*** EXCERPTED DATA ***

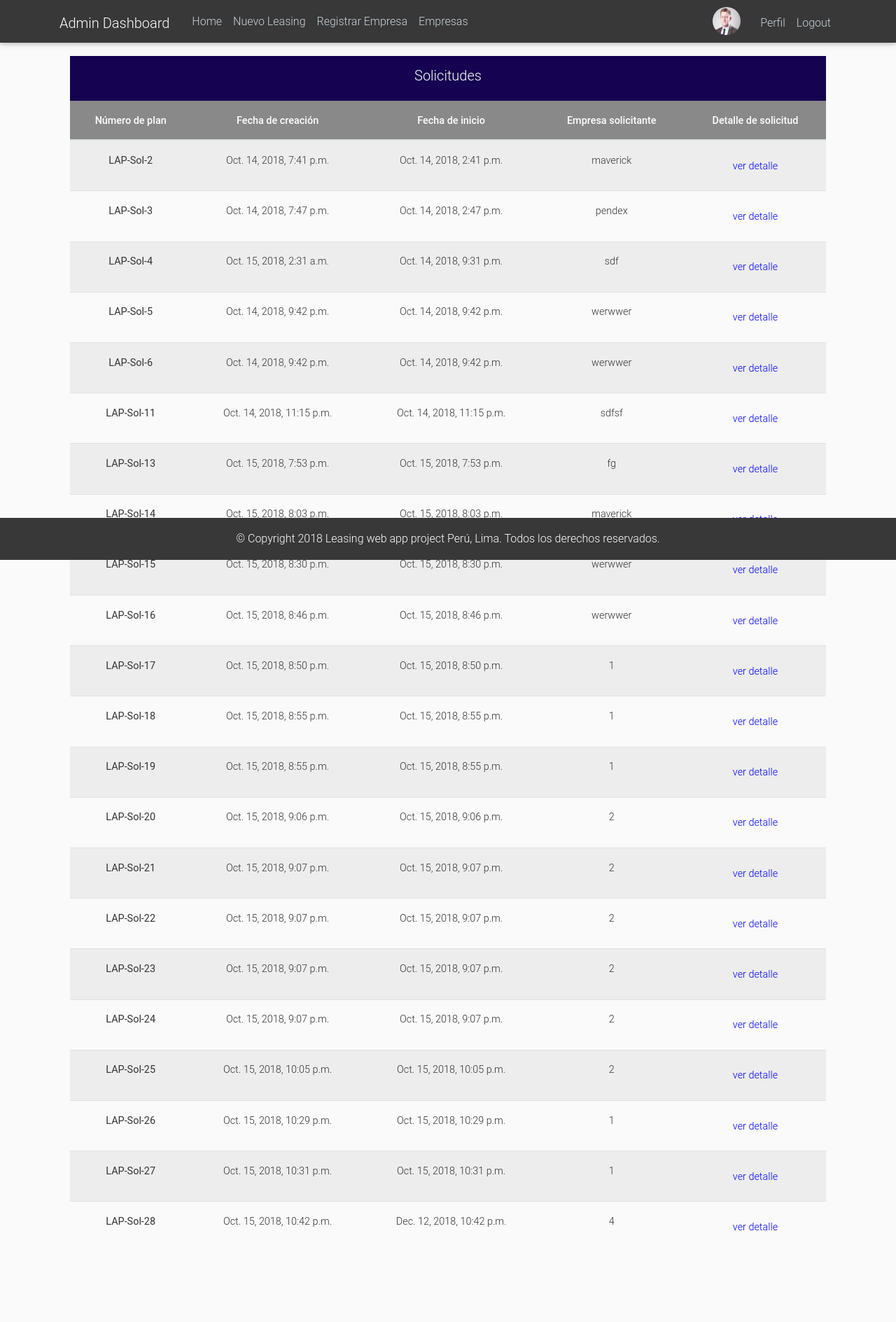
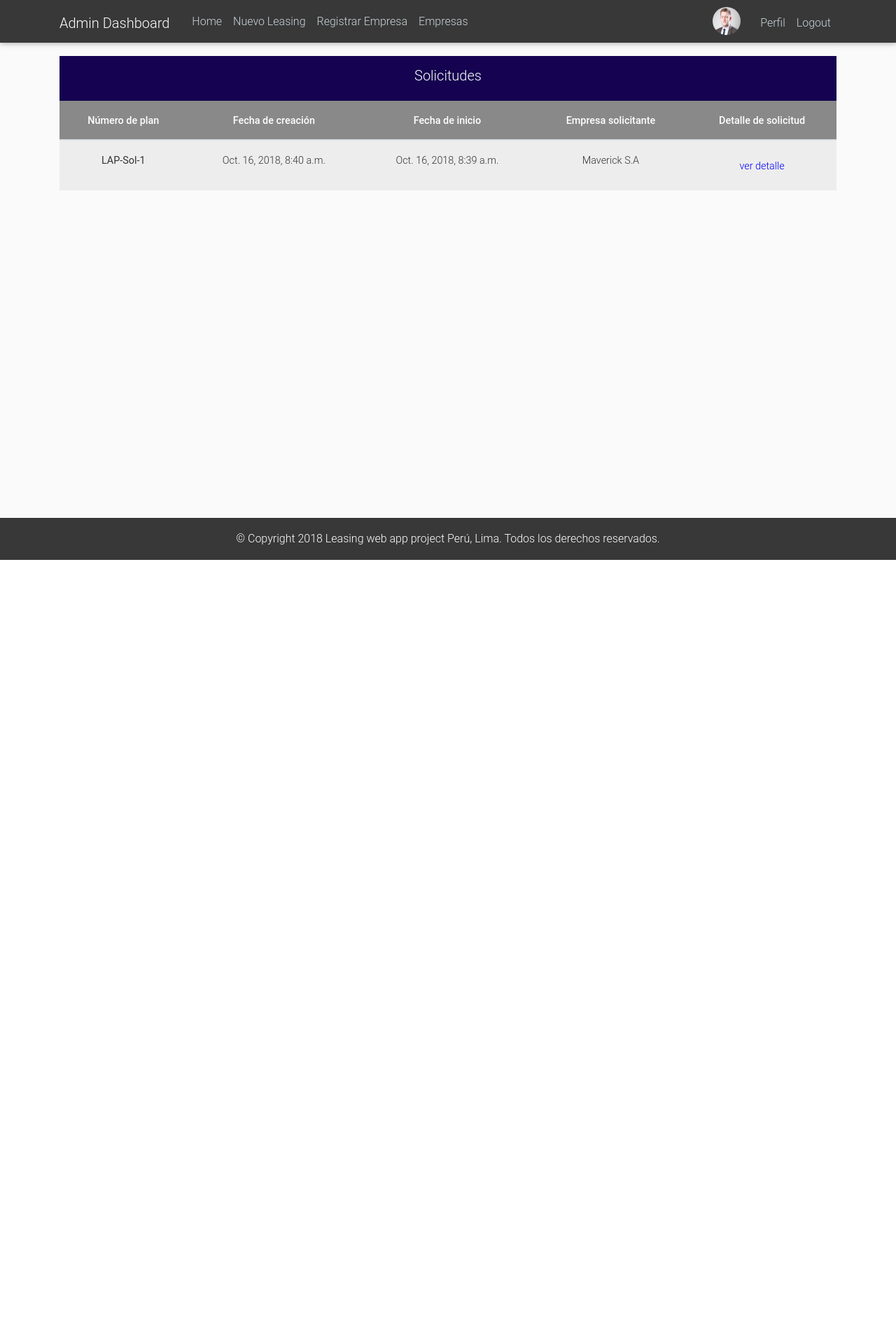
Before and after one commit to Daztery/leasing-method-aleman, a Django app: page / in a window 1280 px wide. Shown: the whole page at 70% size. After the commit the page ends 800 px from the top, so only its background shows below. Run offline with Django 3.2, Linux system fonts and the light colour scheme; a user stored in the database is signed in; data comes from the database, SQL or seed files in the repository; some libraries are stand-ins or nearby versions.

Commit message:
model foreign keys working and enhanced ux

```diff
--- a/Leasing_project/leasing/admin.py
+++ b/Leasing_project/leasing/admin.py
@@ -1,4 +1,5 @@
 from django.contrib import admin
-from .models import Prestamo
+from .models import Prestamo, Empresa
 
 admin.site.register(Prestamo)
+admin.site.register(Empresa)
--- a/Leasing_project/leasing/models.py
+++ b/Leasing_project/leasing/models.py
@@ -10,17 +10,30 @@
     ruc = models.CharField(max_length=100)
     telefono = models.IntegerField()
 
+    def __str__(self):
+        return self.nombre_empresa
+
     def get_absolute_url(self):
         return reverse('empresa-home')
+
+tipo_pago = (
+    ('Efectivo','Efectivo'),
+    ('Crédito', 'Crédito')
+)
+
+tipo_TI = (
+    ('TEA', 'TEA'),
+    ('TNA', 'TNA')
+)
 
 class Prestamo(models.Model):
     precio_venta = models.DecimalField(max_digits=11, decimal_places=4)
     cuota_inicial = models.DecimalField(max_digits=11, decimal_places=4)
     empresa_ofertante = models.CharField(max_length=100)
-    empresa_solicitante = models.CharField(max_length=100, default='')
-    tipo_de_pago = models.CharField(max_length=10)
+    empresa_solicitante = models.ForeignKey(Empresa, on_delete=models.CASCADE)
+    tipo_de_pago = models.CharField(max_length=20, choices=tipo_pago, default='Efectivo')
     plazos_de_pago = models.IntegerField()
-    tipo_tasa_interes = models.CharField(max_length=100)
+    tipo_tasa_interes = models.CharField(max_length=20, choices=tipo_TI, default='TEA')
     TEA = models.DecimalField(max_digits=7, decimal_places=4)
     TCEA = models.DecimalField(max_digits=7, decimal_places=4, null=True)
     cuotas = models.IntegerField(null=True)
--- a/Leasing_project/leasing/templates/leasing/base.html
+++ b/Leasing_project/leasing/templates/leasing/base.html
@@ -32,9 +32,9 @@
                 <!-- Navbar Right Side -->
                     <div class="navbar-nav">
                         {% if user.is_authenticated %}
-                        <img class="rounded-circle account-img" src="{{ user.profile.image.url }}" style="margin-top:2px; margin-bottom:-1px; width:40px; height:40px;">
-                            <a style="margin-top:5px;" class="nav-item nav-link" href="{% url 'profile' %}">Perfil</a>
-                            <a style="margin-top:5px;" class="nav-item nav-link" href="{% url 'logout' %}">Logout</a>
+                        <a href="{% url 'profile' %}"><img class="rounded-circle account-img" src="{{ user.profile.image.url }}" style="margin-top:2px; margin-bottom:-1px; width:40px; height:40px;"></a>
+                        <a style="margin-top:5px;" class="nav-item nav-link" href="{% url 'profile' %}">Perfil</a>
+                        <a style="margin-top:5px;" class="nav-item nav-link" href="{% url 'logout' %}">Logout</a>
                         {% else %}
                             <a style="margin-top:5px;" class="nav-item nav-link" href="{% url 'login' %}">Login</a>
                         {% endif %}
--- a/Leasing_project/leasing/templates/leasing/empresa_form.html
+++ b/Leasing_project/leasing/templates/leasing/empresa_form.html
@@ -5,7 +5,6 @@
         <h5 style="color: white;">Nueva Empresa</h5>
     </header>
     <div class="content-section">
-
         <form method="POST">
             {% csrf_token %}
             <fieldset class="form-group">
--- a/Leasing_project/leasing/templates/leasing/empresa_list.html
+++ b/Leasing_project/leasing/templates/leasing/empresa_list.html
@@ -1,10 +1,9 @@
 {% extends "leasing/base.html" %}
 {% block content %}
-    <div class="container" style ="margin-bottom:100px;">
         <header style="background-color:#150250" class="p-3 text-white text-center">
             <h5 style="color: white;">Empresas</h5>
         </header>
-        <table class="table table-hover table-striped">
+        <table class="table table-hover table-striped" style="margin-bottom:80px;">
             <thead>
                 <tr style="background-color: #898989; color: white; text-align:center">
                     <th scope="col" style="font-weight: 500;">Nombre</th>
@@ -30,5 +29,4 @@
             {% endfor %}
             </tbody>
         </table>
-    </div>
 {% endblock content %}
--- a/Leasing_project/leasing/templates/leasing/home.html
+++ b/Leasing_project/leasing/templates/leasing/home.html
@@ -1,10 +1,9 @@
 {% extends "leasing/base.html" %}
 {% block content %}
-    <div class="container" style ="margin-bottom:100px;">
     <header style="background-color:#150250" class="p-3 text-white text-center">
         <h5 style="color: white;">Solicitudes</h5>
     </header>
-        <table class="table table-hover table-striped">
+    <table class="table table-hover table-striped" style="margin-bottom:80px;">
         <thead>
             <tr style="background-color: #898989; color: white; text-align:center">
                 <th scope="col" style="font-weight: 500;">Número de plan</th>
@@ -20,11 +19,10 @@
             <th scope="row">LAP-Sol-{{ prestamo.id }}</th>
             <td>{{ prestamo.date_posted }}</td>
             <td>{{ prestamo.fecha_inicio }}</td>
-                <td>{{ prestamo.empresa_solicitante }}</td>
+            <td>{{ prestamo.empresa_solicitante.razon_social }}</td>
             <td><a style= "color:blue;"class="nav-item nav-link" href="{% url 'prestamo-detail' prestamo.id %}">ver detalle</a> </td>
         </tr>
         {% endfor %}
         </tbody>
     </table>
-    </div>
 {% endblock content %}
--- a/Leasing_project/leasing/templates/leasing/prestamo_detail.html
+++ b/Leasing_project/leasing/templates/leasing/prestamo_detail.html
@@ -1,14 +1,13 @@
 {% extends "leasing/base.html" %}
 {% block content %}
-    <div class="container" style ="margin-bottom:100px;">
         <header style="background-color:#150250" class="p-3 text-white text-center">
             <h5 style="color: white;">Solicitud LAP-Sol-{{ object.id }}</h5>
         </header>
-        <div class="content-section">
+        <div class="content-section" style="margin-bottom:80px;">
             <div class="media">
                 <div class="media-body">
                 <h4>Empresa ofertante: {{ object.empresa_ofertante }}</h4>
-                <h4>Empresa solicitante: {{ object.empresa_solicitante }}</h4>
+                <h4>Empresa solicitante: {{ object.empresa_solicitante.razon_social }}</h4>
                 <h4>Vehículo: {{ object.vehiculo }}</h4>
                 <h4>Modelo: {{ object.modelo }}</h4>
                 <h4>Precio de venta: {{ object.precio_venta }} S/.</h4>
@@ -42,5 +41,4 @@
                 </div>
             </div>
         </div>
-    </div>
 {% endblock content %}
--- a/Leasing_project/leasing/templates/leasing/prestamo_tabla.html
+++ b/Leasing_project/leasing/templates/leasing/prestamo_tabla.html
@@ -3,7 +3,7 @@
         <header style="background-color:#150250" class="p-3 text-white text-center">
             <h5 style="color: white;">Método Alemán</h5>
         </header>
-        <table class="table table-hover table-striped">
+        <table class="table table-hover table-striped" style="margin-bottom:80px;">
             <thead>
                 <tr style="background-color: #898989; color: white; text-align:center">
                     <th scope="col" style="font-weight: 500;">Nº</th>
--- a/Leasing_project/leasing/views.py
+++ b/Leasing_project/leasing/views.py
@@ -3,6 +3,7 @@
 from django.http import HttpResponse
 from .models import Prestamo, Empresa
 from django.views.generic import ListView, DetailView, CreateView, UpdateView, DeleteView
+from .forms import PrestamoForm
 
 class PrestamoListView(LoginRequiredMixin, ListView):
     model = Prestamo
@@ -59,23 +60,17 @@
 
 class PrestamoCreateView(LoginRequiredMixin, CreateView):
     model = Prestamo
-    fields = ['precio_venta', 'cuota_inicial', 'empresa_ofertante', 'empresa_solicitante',
-    'tipo_de_pago', 'plazos_de_pago', 'tipo_tasa_interes', 'TEA', 'comision_rt', 'fotocopias',
-    'gastos_admin', 'fecha_inicio', 'seguro_riesgo', 'seguro_desgravamen', 'plazo_de_gracia',
-    'modelo', 'vehiculo']
+    form_class = PrestamoForm
 
     def form_valid(self, form):
         form.instance.author = self.request.user
-        cuotas_mensuales = form.instance.plazos_de_pago*12
+        form.instance.TCEA = form.instance.plazos_de_pago*12
 
         return super().form_valid(form)
 
 class PrestamoUpdateView(LoginRequiredMixin, UpdateView):
     model = Prestamo
-    fields = ['precio_venta', 'cuota_inicial', 'empresa_ofertante', 'empresa_solicitante',
-    'tipo_de_pago', 'plazos_de_pago', 'tipo_tasa_interes', 'TEA', 'comision_rt', 'fotocopias',
-    'gastos_admin', 'seguro_riesgo', 'seguro_desgravamen', 'plazo_de_gracia',
-    'modelo', 'vehiculo']
+    form_class = PrestamoForm
 
     def form_valid(self, form):
         form.instance.author = self.request.user
```
Also changed, not shown: Leasing_project/leasing/forms.py (added, +10 -0 lines), Leasing_project/db.sqlite3, Leasing_project/leasing/migrations/0008_auto_20181016_0732.py (added), Leasing_project/leasing/migrations/0009_auto_20181016_0813.py (added), Leasing_project/leasing/migrations/0010_auto_20181016_0822.py (added), Leasing_project/leasing/migrations/0011_auto_20181016_0839.py (added). Lines whose indentation alone changed are shown as unchanged.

*** End of EXCERPTED DATA ***

PROBLEM STATEMENT: If a line above holds the word "user", copy it.

OUTPUT OF THE EXERCISE:
Before and after one commit to Daztery/leasing-method-aleman, a Django app: page / in a window 1280 px wide. Shown: the whole page at 70% size. After the commit the page ends 800 px from the top, so only its background shows below. Run offline with Django 3.2, Linux system fonts and the light colour scheme; a user stored in the database is signed in; data comes from the database, SQL or seed files in the repository; some libraries are stand-ins or nearby versions.
                         {% if user.is_authenticated %}
-                        <img class="rounded-circle account-img" src="{{ user.profile.image.url }}" style="margin-top:2px; margin-bottom:-1px; width:40px; height:40px;">
+                        <a href="{% url 'profile' %}"><img class="rounded-circle account-img" src="{{ user.profile.image.url }}" style="margin-top:2px; margin-bottom:-1px; width:40px; height:40px;"></a>
         form.instance.author = self.request.user
         form.instance.author = self.request.user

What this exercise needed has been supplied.